Cazenovia In order to subvert the recent heat wave, my family persuaded me to drive them to Old Forge. While personally at peace with the solar deity, I saw no reason to resort to drastic measures, but a trip to Enchanted Forest is the epitome of sun worshipping.
The universe is dark and cold, except for the seemingly random placement of stars, each a centerpiece of its own orbital system. Without these fireballs, there would be no life as we know it.
Luckily, we were able to secure a cabin for an overnight stay. We ate hot dogs and marshmallows over an open fire and slept in sleeping bags after candlelit ghost stories.
Around the glowing and almighty sphere, planets revolve and slowly cook, as if evolving by means of rotisserie. It is the sun that gives us light, heat and the magic of creation.
Matter itself is nothing but eschewed particles of energy extracted, forming the rocks, dirt and ground that we walk on, held in place by the gravity of the solar system. Water, being the polar byproduct of fire and matter, is the building block of life, leading to the plants, animals and the air that we breathe.
The sun is the mechanism that offers the gift of life. If people weren’t so grumpy we would realize that the sun is God, for why should there be a sun and God? The sun is miraculous, heavenly, all-powerful and the creator. We should worship it, give thanks and move on.

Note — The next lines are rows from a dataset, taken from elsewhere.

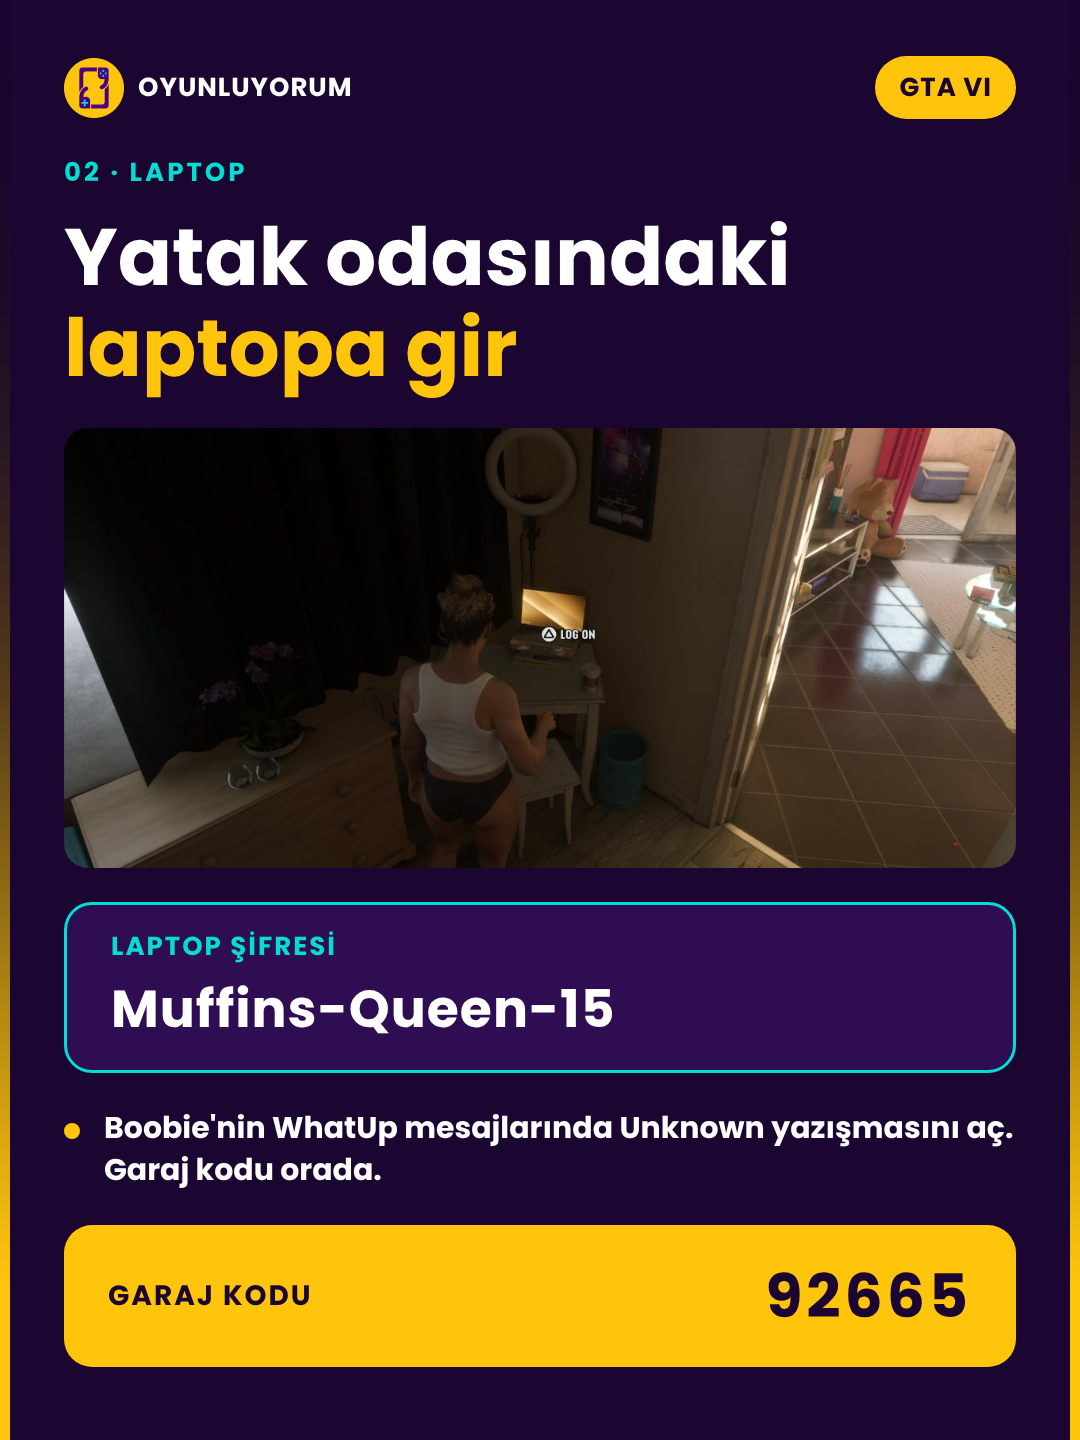
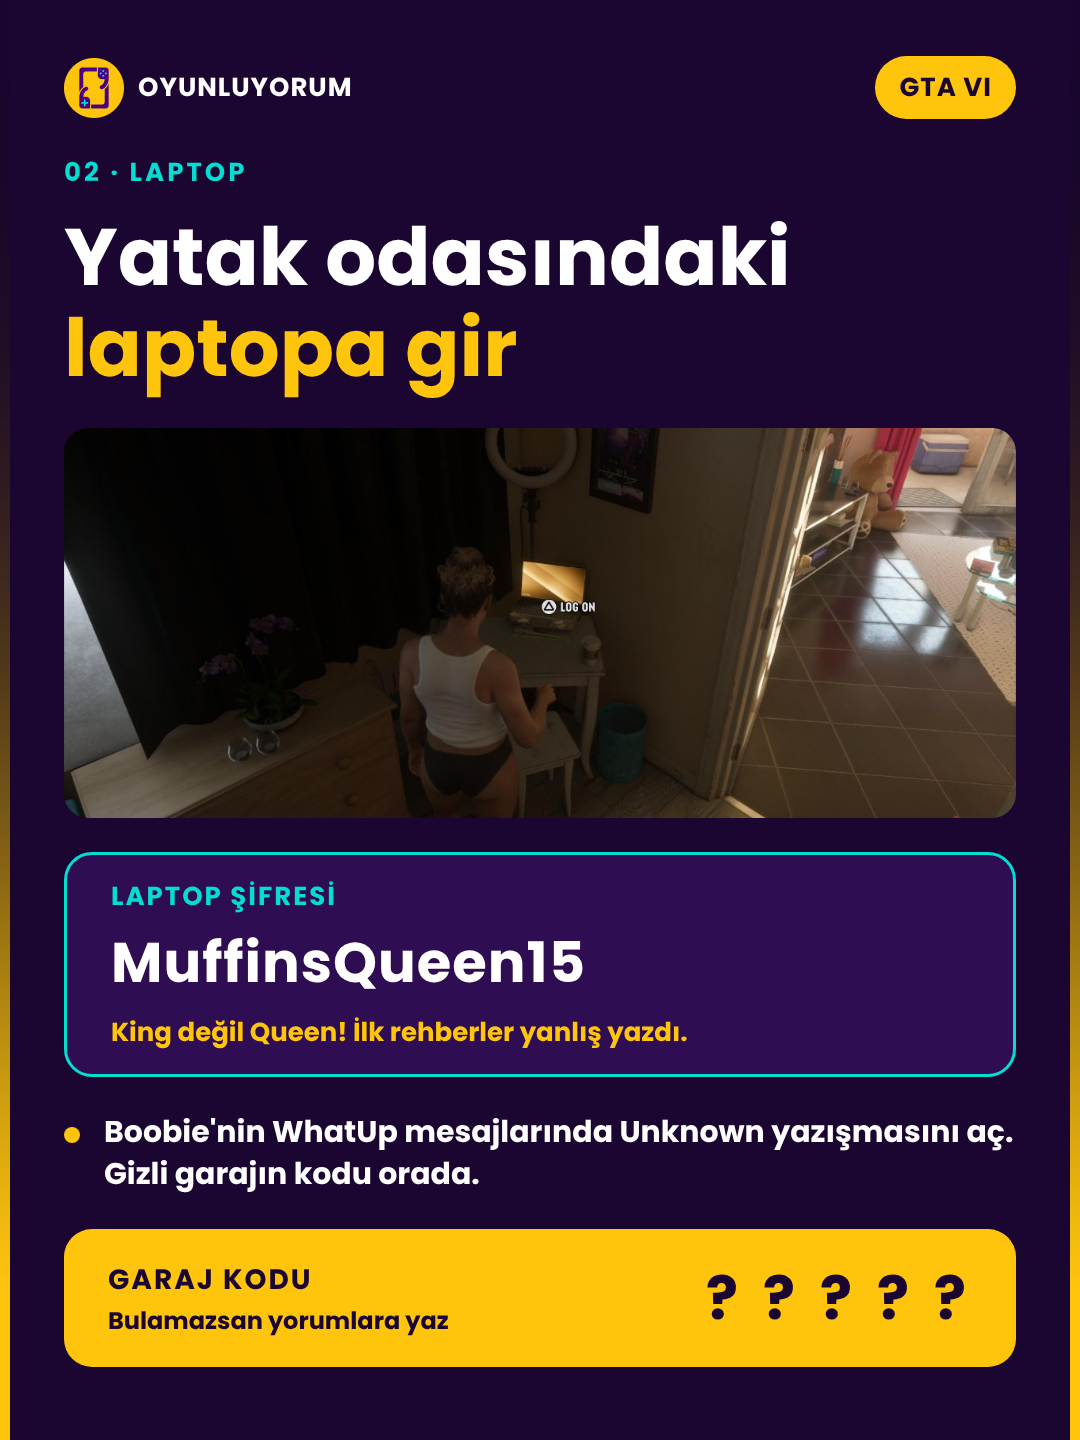
Growler karuseli: garaj kodu gizlendi, şifre MuffinsQueen15
Claude-Session: https://claude.ai/code/session_01Cfy9VgEXWVL5ta7MT2PpLs

diff --git a/posts/2026-11-21-gta6-growler/aciklama.md b/posts/2026-11-21-gta6-growler/aciklama.md
@@ -2,13 +2,14 @@
 
 Durum: hazır, henüz paylaşılmadı
 Boyut: 1080×1440, 5 slayt (PNG Instagram için, JPEG TikTok için)
-Kaynak: https://gamerant.com/gta-6-apartment-laptop-password-lapere-garage-growler-location/
+Kaynaklar: Game Rant, Screen Rant, Radio Times (şifre Radio Times'a göre MuffinsQueen15; ilk rehberler King yazmıştı)
+Not: Garaj kodu karuselde bilerek verilmedi, yorumlarda etkileşim için.
 
 ## Açıklama
 
 GTA 6'da bedava spor araba ve garaj kapmak ister misin? 🚗💗 3. bölümde taşındığın Boobie'nin dairesindeki laptopun şifresini çözünce Vanessa'nın Growler'ı ve La Perle'deki gizli garaj senin oluyor.
 
-Laptop şifresi, garaj kodu ve garajın yeri karuselde 👇 Normalde 29.450 dolarlık kayıt ücretini de ödemiyorsun.
+Laptop şifresi ve garajın yeri karuselde 👇 (Dikkat: King değil Queen!) Garaj kodunu Boobie'nin mesajlarında bul, bulamazsan yorumlara yaz. Normalde 29.450 dolarlık kayıt ücretini de ödemiyorsun.
 
 Kaydet, 3. bölümde lazım olacak. GTA 6 oynayan arkadaşına da gönder 📩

I awoke early at sunrise and left my fellow campers snoozing. I made the trip to the community bath in the dim light and returned to our site for my toothbrush and razor. My handheld magnifying mirror would complete my toilet set.

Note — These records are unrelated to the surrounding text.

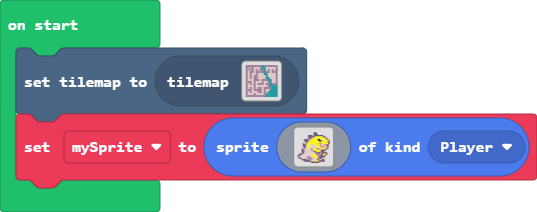
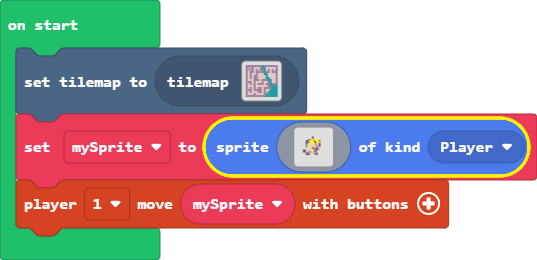
Update main.blocks, main.ts

diff --git a/main.ts b/main.ts
@@ -1,27 +1,28 @@
 tiles.setCurrentTilemap(tilemap`level3`)
 let mySprite = sprites.create(img`
     ........................
-    ............cc..........
-    ............ccc.........
-    ........ccc.ccccccc.....
-    ........ccccc555555cc...
-    ........ccb5555555555c..
-    .....ccc.b55555ff15555c.
-    .....cccb5555555ff55555c
-    ......cb555555555555d55c
-    ....c.b555555555bb55555c
-    ....ccb555ddd5555b13bbc.
-    ....ccd55ddddd555b3335c.
-    .....cdd5ddddddd55b335c.
-    ...c.bddddb555bbbd555c..
-    ...ccdddddbb55555bccc...
-    ...ccdddddddcc555bcc....
-    ...ccddddddddbcccbcccc..
-    .ccbddddddd55dbbbbc55c..
-    ccddddddddd555dbbcc5c...
-    cddddddbbbdd555bbccc....
-    .ccddddbbbbdd55bcc......
-    ...cccbbbbbdddbcddcc....
-    .....cccccdd555dcccc....
-    ..........cccccc........
+    ........................
+    ........................
+    ........................
+    ...........c............
+    ...........c............
+    ........cb555555........
+    ......cc.555f155c.......
+    ......ccb5555f555.......
+    ......cb5dd55b1bc.......
+    ......cd5ddd5b33c.......
+    ......cd5dddd5b3c.......
+    ......dddddc5bc.........
+    ......dddddbcbcc........
+    ....ccdddd5dbbc5........
+    ....ccddbbd5bc..........
+    ......cbbbddcdc.........
+    ......cccdd5dcc.........
+    ........................
+    ........................
+    ........................
+    ........................
+    ........................
+    ........................
     `, SpriteKind.Player)
+controller.player1.moveSprite(mySprite)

People want more, always more, to appease the grumpiness. For some reason, we like to believe everything is negotiable and we don’t like it when we don’t get our way, no matter how outlandish that way might be. By obsessing with the nonnegotiable, we fabricate our own discomfort. This is what makes us grumpy.